I suggest that they are taking their expansion very slowly and carefully. The second tiny Throgmorton branch, hardly more than a kiosk, by Threadneedle St was apparently offered with such a good rent deal in 2012 it was difficult to refuse. And once a new second link had been forged the next one naturally followed on. Five months after opening, Dom admits that the Gray’s Inn Road shop has been tough. It is not an easy location to crack. It’s as though everyone is rushing on buses down to Holborn, and there over the road is the seemingly impenetrable wall of Gray’s Inn.
With my consultant’s hat on, I would say the cold food offering might need a bit more love and expertise. Both salads and sandwiches are made in the central kitchen in Farringdon. The intentions are there: organic bread from Flour Power City, and good provenance as regards the ingredients, but there is not quite the wow factor of the hot food. I tried the salt beef and dill mayonnaise granary baguette, and Wiltshire ham and cheddar granary sandwich, both at £3.70. Both of these tasted OK, the seasoning was well balanced, and the pickle in the sandwich was sharp and tasty. But the baguette was not crusty enough and the selection generally just needs a bit more pizazz. And maybe a good range of British produced drinks in the chiller would be an easy way to liven the display.
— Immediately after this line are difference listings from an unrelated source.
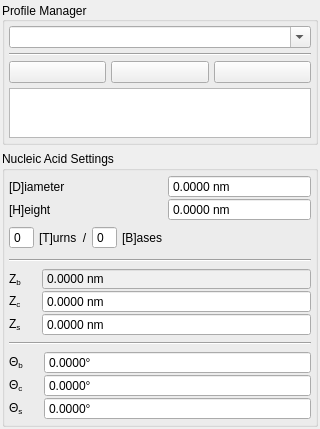
Old version of the form config/nucleic_acid/panel.ui in the repository NATuG3/NATuG3.
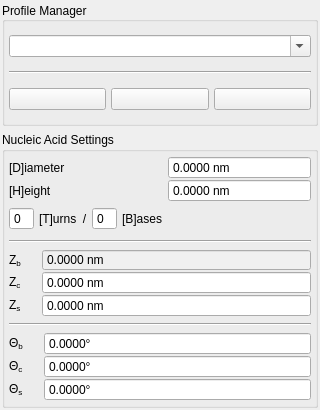
New version of the form.

Commit message: Removed notes area

```diff
--- a/config/nucleic_acid/panel.ui
+++ b/config/nucleic_acid/panel.ui
@@ -185,22 +185,6 @@
         </property>
        </widget>
       </item>
-      <item row="3" column="0" colspan="2">
-       <widget class="QPlainTextEdit" name="notes">
-        <property name="maximumSize">
-         <size>
-          <width>16777215</width>
-          <height>50</height>
-         </size>
-        </property>
-        <property name="plainText">
-         <string/>
-        </property>
-        <property name="placeholderText">
-         <string>Notes Area</string>
-        </property>
-       </widget>
-      </item>
      </layout>
     </widget>
    </item>
```
The commit also changes 2 other files.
But these are superficial niggles. I am confident these guys will get there, and in the meantime, the formula works like a dream on their site in cosy Cowcross Street, where the queues snake around the shop at lunchtime. Dom is modest and knows there is some way to go till they get it all completely right. But they’re definitely on to something.